Second, Iowa and New Hampshire primaries are less expensive to run than larger states, such as California. Brookings Institution, a left-leaning think tank in Washington, D.C., defended Iowa and New Hampshire’s role in presidential elections in 2016 and said, “Early primary states allow candidates, voters and the media an inexpensive, safe place to hold a deep dialogue, beyond soundbites and mass rallies, on issues impacting the entire country.” Additionally, Brookings argued that these early primaries force politicians to get out of their comfort zone, get outside of their typical voting base and improves their political leadership by hearing “directly from voters outside of their home states and come up with answers on the fly, beyond carefully crafted talking points.”
Third, it should not matter if Iowa voted for Trump by ten percentage points in 2016. Iowa voted for Trump’s predecessor, Barack Obama, in both 2008 and 2012. States like Iowa are swing states and are crucial indicators of whether independent voters buy into a presidential candidate in the primaries and in the general election. It was inconsistent for NowThis News to dismiss Iowa solely based on 2016 election results, while ignoring how Iowa voted for Obama twice.
NowThis News’s political analysis was misleading and dishonest about Iowa and New Hampshire’s role in determining a presidential nominee. The analysis repeated multiple inconsistencies in addition to lacking historical understanding and knowledge about the primary system.

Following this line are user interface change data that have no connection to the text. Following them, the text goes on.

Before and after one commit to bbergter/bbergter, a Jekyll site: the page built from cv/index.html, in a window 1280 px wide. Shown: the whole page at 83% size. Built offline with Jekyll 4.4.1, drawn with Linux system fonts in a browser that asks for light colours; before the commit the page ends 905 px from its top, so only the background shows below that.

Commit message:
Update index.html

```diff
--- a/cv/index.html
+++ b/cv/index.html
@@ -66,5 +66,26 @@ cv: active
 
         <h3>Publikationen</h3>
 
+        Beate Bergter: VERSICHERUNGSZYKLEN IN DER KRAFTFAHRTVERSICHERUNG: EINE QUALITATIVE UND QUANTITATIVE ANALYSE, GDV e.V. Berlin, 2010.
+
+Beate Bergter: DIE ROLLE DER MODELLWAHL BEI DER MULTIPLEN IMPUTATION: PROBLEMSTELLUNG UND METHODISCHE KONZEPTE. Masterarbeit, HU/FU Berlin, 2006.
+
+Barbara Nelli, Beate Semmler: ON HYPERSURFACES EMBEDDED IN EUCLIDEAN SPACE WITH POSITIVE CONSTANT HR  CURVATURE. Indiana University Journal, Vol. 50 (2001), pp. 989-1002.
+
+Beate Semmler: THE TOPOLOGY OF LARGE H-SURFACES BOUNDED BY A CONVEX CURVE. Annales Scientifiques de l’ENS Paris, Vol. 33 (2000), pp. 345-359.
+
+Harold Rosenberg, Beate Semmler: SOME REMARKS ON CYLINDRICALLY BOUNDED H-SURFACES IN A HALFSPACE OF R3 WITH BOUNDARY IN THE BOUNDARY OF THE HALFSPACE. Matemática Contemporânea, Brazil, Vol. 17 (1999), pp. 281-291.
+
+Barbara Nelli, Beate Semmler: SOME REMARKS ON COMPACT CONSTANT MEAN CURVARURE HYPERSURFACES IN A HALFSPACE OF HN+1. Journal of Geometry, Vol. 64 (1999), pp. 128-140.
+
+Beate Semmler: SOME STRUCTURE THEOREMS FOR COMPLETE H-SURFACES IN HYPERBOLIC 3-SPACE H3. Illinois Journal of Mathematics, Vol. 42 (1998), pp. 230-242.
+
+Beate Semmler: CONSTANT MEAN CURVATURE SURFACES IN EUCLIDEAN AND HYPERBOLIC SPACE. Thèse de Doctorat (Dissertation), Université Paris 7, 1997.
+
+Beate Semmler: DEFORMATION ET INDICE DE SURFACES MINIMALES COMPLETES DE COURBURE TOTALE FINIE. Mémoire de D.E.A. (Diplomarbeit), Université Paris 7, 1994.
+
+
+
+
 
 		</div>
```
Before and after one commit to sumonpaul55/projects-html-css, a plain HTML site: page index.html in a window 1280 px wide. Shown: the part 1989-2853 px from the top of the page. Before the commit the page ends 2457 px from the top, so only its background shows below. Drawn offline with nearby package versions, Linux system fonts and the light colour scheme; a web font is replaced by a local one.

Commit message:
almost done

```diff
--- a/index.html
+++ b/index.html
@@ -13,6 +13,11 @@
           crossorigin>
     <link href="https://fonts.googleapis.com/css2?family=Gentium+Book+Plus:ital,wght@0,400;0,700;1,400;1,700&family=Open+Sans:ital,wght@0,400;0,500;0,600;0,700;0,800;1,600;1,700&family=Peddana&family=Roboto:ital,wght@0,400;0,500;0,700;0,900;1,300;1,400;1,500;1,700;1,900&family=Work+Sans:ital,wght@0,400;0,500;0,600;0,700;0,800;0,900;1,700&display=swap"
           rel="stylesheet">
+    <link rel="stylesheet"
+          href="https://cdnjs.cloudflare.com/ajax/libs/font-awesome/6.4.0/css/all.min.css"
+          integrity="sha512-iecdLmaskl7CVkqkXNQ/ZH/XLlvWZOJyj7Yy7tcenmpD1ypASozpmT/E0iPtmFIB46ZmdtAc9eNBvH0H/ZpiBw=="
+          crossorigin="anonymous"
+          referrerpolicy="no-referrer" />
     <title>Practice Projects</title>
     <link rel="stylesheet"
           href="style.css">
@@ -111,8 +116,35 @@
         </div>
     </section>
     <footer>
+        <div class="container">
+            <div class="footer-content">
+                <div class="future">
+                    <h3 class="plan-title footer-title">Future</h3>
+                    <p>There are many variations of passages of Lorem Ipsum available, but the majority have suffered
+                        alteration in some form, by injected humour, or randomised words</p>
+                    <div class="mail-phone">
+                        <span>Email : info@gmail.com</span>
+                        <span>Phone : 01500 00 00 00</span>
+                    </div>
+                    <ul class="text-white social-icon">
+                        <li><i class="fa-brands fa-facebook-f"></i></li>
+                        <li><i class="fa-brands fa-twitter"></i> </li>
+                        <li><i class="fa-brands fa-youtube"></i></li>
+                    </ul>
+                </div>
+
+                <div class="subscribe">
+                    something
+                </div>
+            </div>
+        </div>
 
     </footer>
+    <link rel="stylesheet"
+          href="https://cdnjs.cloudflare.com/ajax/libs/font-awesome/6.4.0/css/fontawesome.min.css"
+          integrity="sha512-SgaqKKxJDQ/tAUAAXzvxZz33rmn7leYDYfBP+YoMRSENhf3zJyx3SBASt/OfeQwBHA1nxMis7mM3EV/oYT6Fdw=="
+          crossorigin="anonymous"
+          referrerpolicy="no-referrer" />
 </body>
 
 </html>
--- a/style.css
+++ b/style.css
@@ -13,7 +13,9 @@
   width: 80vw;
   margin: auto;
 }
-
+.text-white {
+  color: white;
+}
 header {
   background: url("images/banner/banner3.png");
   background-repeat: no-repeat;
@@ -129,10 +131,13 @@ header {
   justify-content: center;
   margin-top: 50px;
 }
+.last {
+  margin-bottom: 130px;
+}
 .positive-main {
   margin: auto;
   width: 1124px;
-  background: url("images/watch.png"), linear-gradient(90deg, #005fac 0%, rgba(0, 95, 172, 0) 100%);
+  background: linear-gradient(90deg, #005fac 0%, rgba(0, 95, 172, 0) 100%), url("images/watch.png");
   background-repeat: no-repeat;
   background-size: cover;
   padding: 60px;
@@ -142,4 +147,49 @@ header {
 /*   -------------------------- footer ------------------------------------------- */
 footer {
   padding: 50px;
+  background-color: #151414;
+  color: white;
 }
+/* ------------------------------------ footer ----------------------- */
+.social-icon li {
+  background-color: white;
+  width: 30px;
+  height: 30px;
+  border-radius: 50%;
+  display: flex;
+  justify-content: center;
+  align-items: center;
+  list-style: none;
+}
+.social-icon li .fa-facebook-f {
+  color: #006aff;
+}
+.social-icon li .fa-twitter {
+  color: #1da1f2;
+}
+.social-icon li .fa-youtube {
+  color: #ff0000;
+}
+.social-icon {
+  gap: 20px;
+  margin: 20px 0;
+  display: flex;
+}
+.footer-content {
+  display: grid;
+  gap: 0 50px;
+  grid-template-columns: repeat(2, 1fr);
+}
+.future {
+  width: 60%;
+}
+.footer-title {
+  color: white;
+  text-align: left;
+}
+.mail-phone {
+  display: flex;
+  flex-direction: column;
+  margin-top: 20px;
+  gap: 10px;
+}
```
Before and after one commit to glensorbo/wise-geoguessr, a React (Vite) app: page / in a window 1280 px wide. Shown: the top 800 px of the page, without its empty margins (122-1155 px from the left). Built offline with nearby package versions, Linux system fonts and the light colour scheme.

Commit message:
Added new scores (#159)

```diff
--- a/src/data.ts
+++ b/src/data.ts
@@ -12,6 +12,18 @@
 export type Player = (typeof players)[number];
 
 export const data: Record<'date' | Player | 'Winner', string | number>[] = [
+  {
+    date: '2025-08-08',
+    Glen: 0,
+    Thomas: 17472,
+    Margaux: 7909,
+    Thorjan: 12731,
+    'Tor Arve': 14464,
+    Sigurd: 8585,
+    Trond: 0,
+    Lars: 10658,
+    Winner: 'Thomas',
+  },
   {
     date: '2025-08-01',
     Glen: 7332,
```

It should recategorize this analysis as an opinion editorial, which would better reflect its content.
Source: Accuracy In Media